*WORK TO BE COMPLETED*:
Whenever a line in the entries includes the word "gaps", copy that line out.

*EXERCISE MATERIALS*:
Segment Open

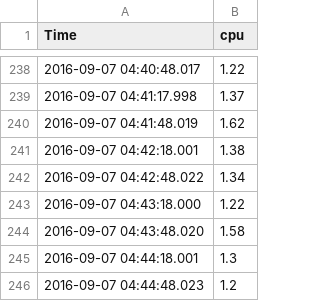
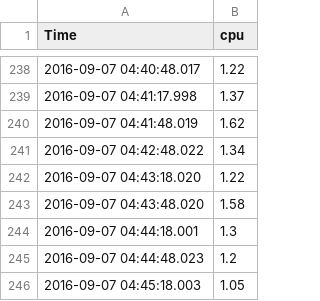
Before and after one commit to heekof/CogSLA, a CSV file: sample/Data/Ellis_feq_30_sec.csv, drawn as a sheet; only a part is shown, gaps mark what is left out; the shorter side is filled out with more unchanged rows.

Commit message:
Adding SQL Database for Time series

```diff
--- a/sample/Data/Ellis_feq_30_sec.csv
+++ b/sample/Data/Ellis_feq_30_sec.csv
@@ -240,5 +240,4 @@ Time;cpu
 2016-09-07 04:41:48.019;1.62
-2016-09-07 04:42:18.001;1.38
 2016-09-07 04:42:48.022;1.34
-2016-09-07 04:43:18.000;1.22
+2016-09-07 04:43:18.020;1.22
 2016-09-07 04:43:48.020;1.58
```
Also changed, not shown: 8 other files.
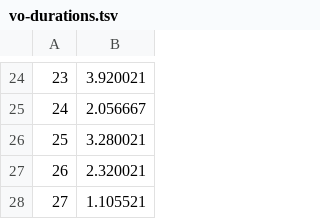
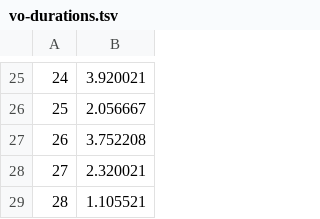
Before and after one commit to mgomita-ui/hatarakikata4-lp, a TSV file: tools/vo-durations.tsv, drawn as a sheet; only a part is shown, gaps mark what is left out; addresses are those after the commit; the diff covers the shown part only; the diff names each change by its address in the sheet, - before the commit and + after, or states it on an @@ line.

```diff
--- a/tools/vo-durations.tsv
+++ b/tools/vo-durations.tsv
@@ column A renumbered from row 18 down @@
-B27: 3.280021
+B27: 3.752208
```
Also changed, not shown: 12 added rows, 11 removed rows, 4 moved rows and 6 edited cells elsewhere in this file, 34 other files.
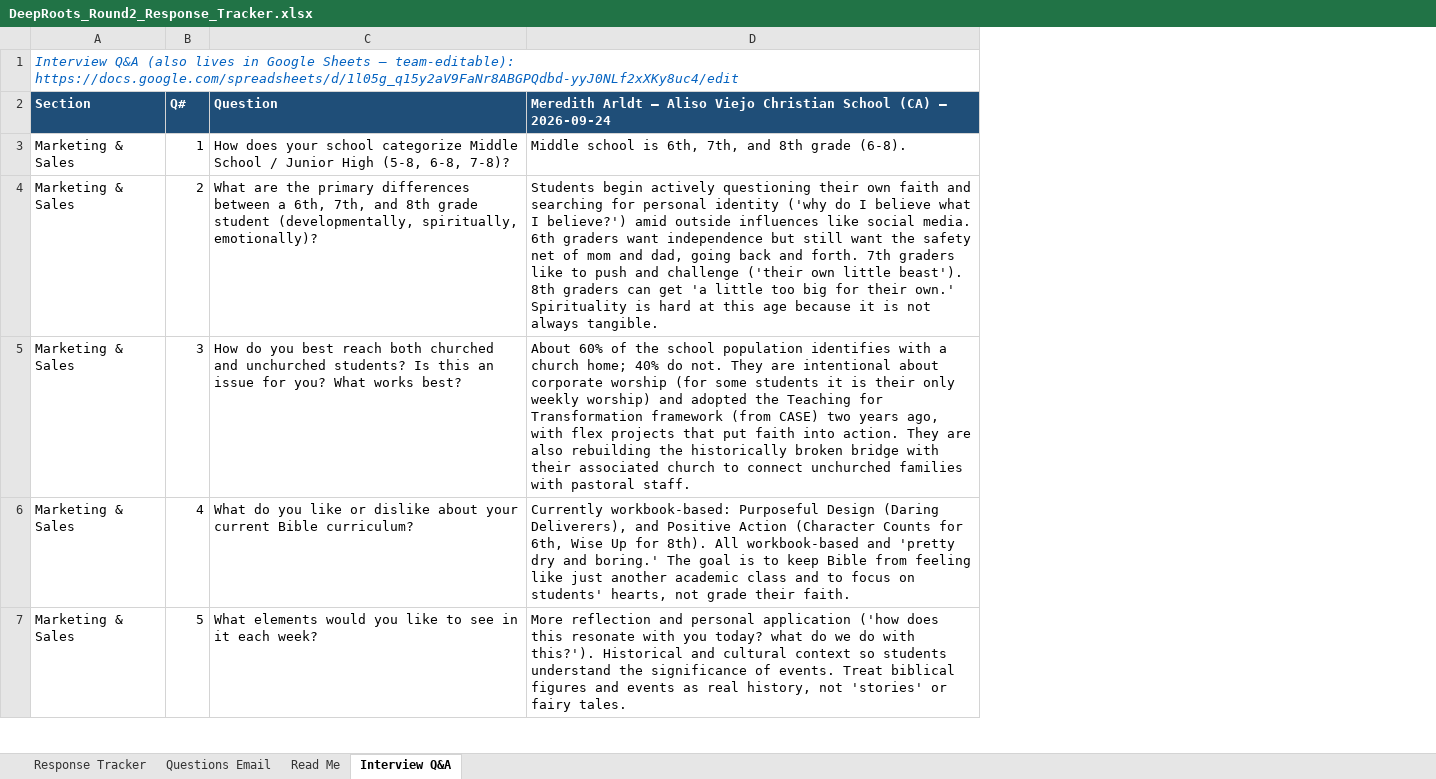
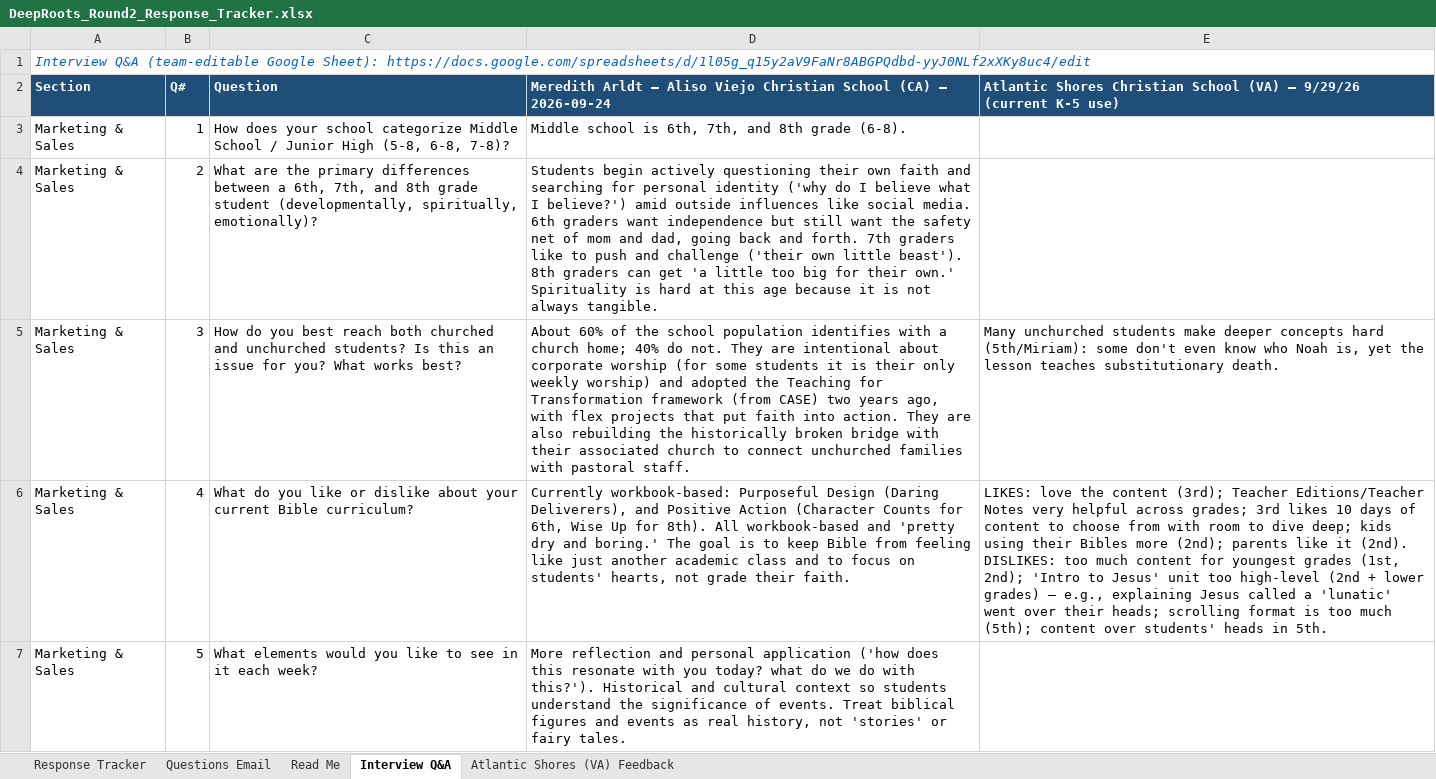
Before and after one commit to arkeo777/td-Winkler, an Excel workbook: outreach/DeepRoots_Round2_Response_Tracker.xlsx, sheet Interview Q&A, drawn as a sheet; only a part is shown; values as stored, in another font and other column widths than the file's, no borders; the diff covers the shown part only; the diff names each change by its address in the sheet, - before the commit and + after, or states it on an @@ line.

```diff
--- a/outreach/DeepRoots_Round2_Response_Tracker.xlsx (sheet Interview Q&A)
+++ b/outreach/DeepRoots_Round2_Response_Tracker.xlsx (sheet Interview Q&A)
+sheet tab: Atlantic Shores (VA) Feedback
+column E, rows 2-6: Atlantic Shores Christian School (VA) — 9/29/26 (current K-5 use) |  |  | Many unchurched students make deeper concepts hard (5th/Miriam): some don't even know who Noah is, yet the lesson teaches substitutionary death. | LIKES: love the content (3rd); Teacher Editions/Teacher Notes very helpful across grades; 3rd likes 10 days of content to choose from with room to dive deep; kids using their Bibles more (2nd); parents like it (2nd). DISLIKES: too much content for youngest grades (1st, 2nd); 'Intro to Jesus' unit too high-level (2nd + lower grades) — e.g., explaining Jesus called a 'lunatic' went over their heads; scrolling format is too much (5th); content over students' heads in 5th.
-A1: Interview Q&A (also lives in Google Sheets — team-editable): https://docs.google.com/spreadsheets/d/1l05g_q15y2aV9FaNr8ABGPQdbd-yyJ0NLf2xXKy8uc4/edit
+A1: Interview Q&A (team-editable Google Sheet): https://docs.google.com/spreadsheets/d/1l05g_q15y2aV9FaNr8ABGPQdbd-yyJ0NLf2xXKy8uc4/edit
```
Also changed, not shown: 2 edited cells elsewhere in this sheet, outreach/DeepRoots_Interview_QA.xlsx.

Segment Closed

*ANSWER TO THIS TASK*:
Before and after one commit to heekof/CogSLA, a CSV file: sample/Data/Ellis_feq_30_sec.csv, drawn as a sheet; only a part is shown, gaps mark what is left out; the shorter side is filled out with more unchanged rows.
Before and after one commit to mgomita-ui/hatarakikata4-lp, a TSV file: tools/vo-durations.tsv, drawn as a sheet; only a part is shown, gaps mark what is left out; addresses are those after the commit; the diff covers the shown part only; the diff names each change by its address in the sheet, - before the commit and + after, or states it on an @@ line.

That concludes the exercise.